It has been proven that music can impact an athlete’s sports performance. Costas Karageorghis, a health and exercise scientist, states that syncing the beat of a song to an athlete’s heart rate can improve performance by increasing speed and stamina. Music also helps get rid of most distractions and helps keep an athlete more focused. Karageorghis explains that music can engage your brain in such a way that it trains it to pay better attention to events and make predictions about what might happen.

Music can give an athlete more confidence and calm them down. Some parts of the brain that music impacts are essential to athletic performance. For example, music impacts the Motor Cortex and where stress hormones are stored. This part of the brain also controls coordination which is an important factor in sports performance.

Music is also known to increase serotonin levels which can change an athlete’s attitude in a matter of minutes. Additionally, music can manage one’s pain levels because it sends signals to the brain which can override or weaken pain signals.

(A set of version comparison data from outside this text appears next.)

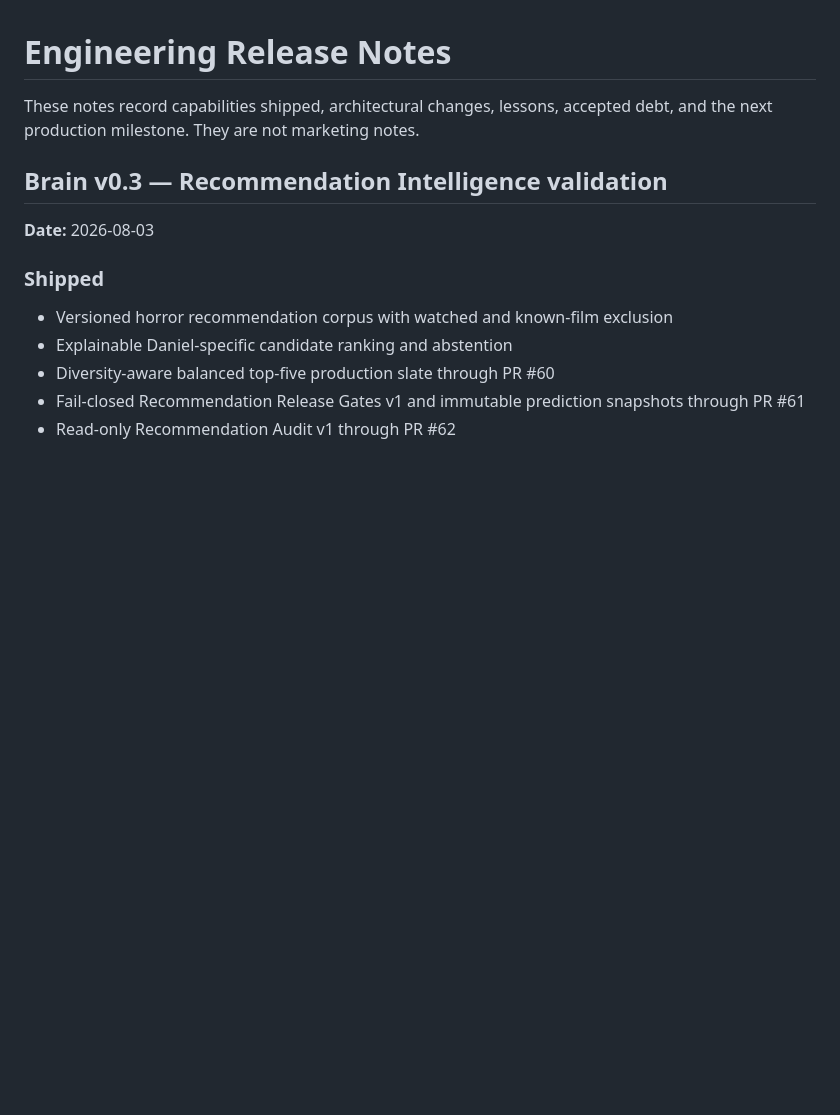
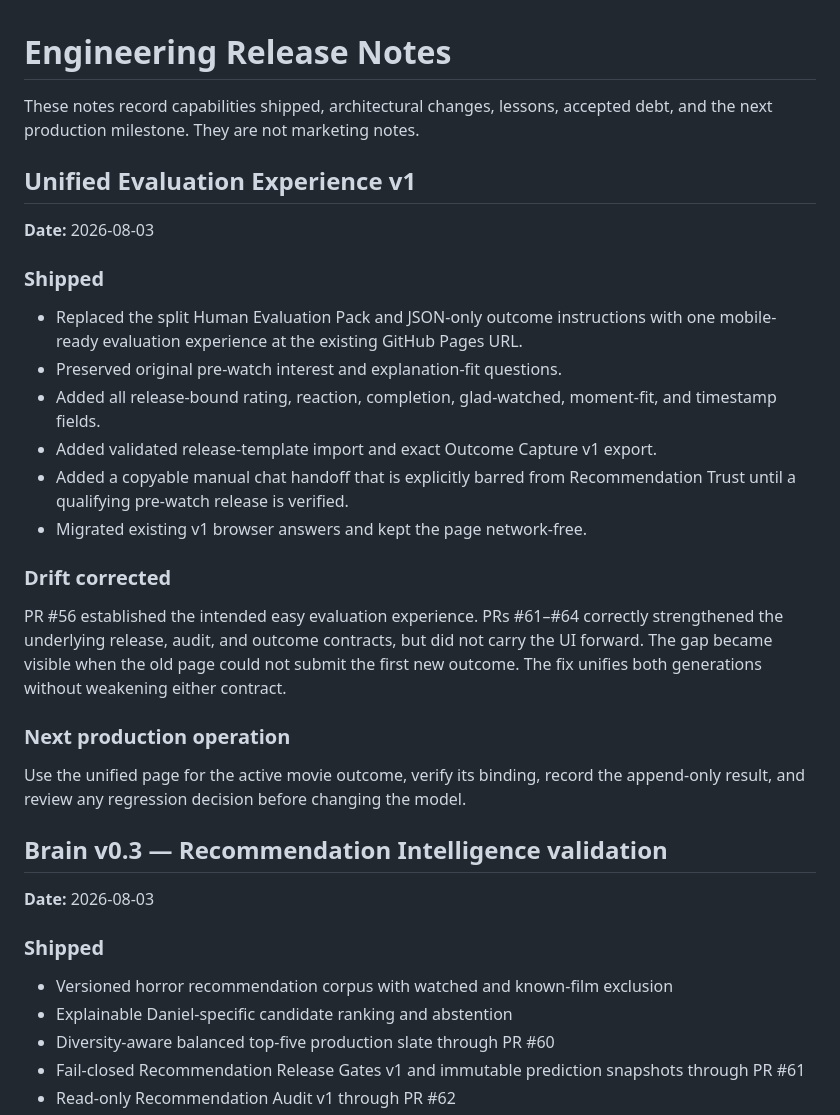
Before and after one commit to brutisthebrut-debug/cinema-brain, a Markdown page: docs/RELEASE_NOTES.md, the part around the change. Drawn GitHub-style; blank space fills up the shorter version.

Commit message:
Unify evaluation experience: docs/RELEASE_NOTES.md

```diff
--- a/docs/RELEASE_NOTES.md
+++ b/docs/RELEASE_NOTES.md
@@ -1,6 +1,34 @@
 # Engineering Release Notes
 
 These notes record capabilities shipped, architectural changes, lessons, accepted debt, and the next production milestone. They are not marketing notes.
+
+## Unified Evaluation Experience v1
+
+**Date:** 2026-08-03
+
+### Shipped
+
+- Replaced the split Human Evaluation Pack and JSON-only outcome instructions with
+  one mobile-ready evaluation experience at the existing GitHub Pages URL.
+- Preserved original pre-watch interest and explanation-fit questions.
+- Added all release-bound rating, reaction, completion, glad-watched, moment-fit,
+  and timestamp fields.
+- Added validated release-template import and exact Outcome Capture v1 export.
+- Added a copyable manual chat handoff that is explicitly barred from Recommendation
+  Trust until a qualifying pre-watch release is verified.
+- Migrated existing v1 browser answers and kept the page network-free.
+
+### Drift corrected
+
+PR #56 established the intended easy evaluation experience. PRs #61–#64 correctly
+strengthened the underlying release, audit, and outcome contracts, but did not carry
+the UI forward. The gap became visible when the old page could not submit the first
+new outcome. The fix unifies both generations without weakening either contract.
+
+### Next production operation
+
+Use the unified page for the active movie outcome, verify its binding, record the
+append-only result, and review any regression decision before changing the model.
 
 ## Brain v0.3 — Recommendation Intelligence validation
 
```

Pain relief may occur due to the release of endorphins or changes in catecholamine levels, or it can even function though simply distracting people away from their pain.

Music is highly effective and beneficial while playing sports or even when simply working out, as it can distract people from pain and fatigue, elevate mood, increase endurance, reduce perceived effort, and even promote metabolic efficiency. When listening to music, people are able to handle more intense physical activity without even realizing it.

Pine Crest coaches often play music during sports practice, as well as during competitions, because of its ability to motivate athletes.

“Music can be inspiring, and greatly affects every workout in a unique way”, stated tennis instructor Coach Corey.

Scientific American
Triathlon Magazine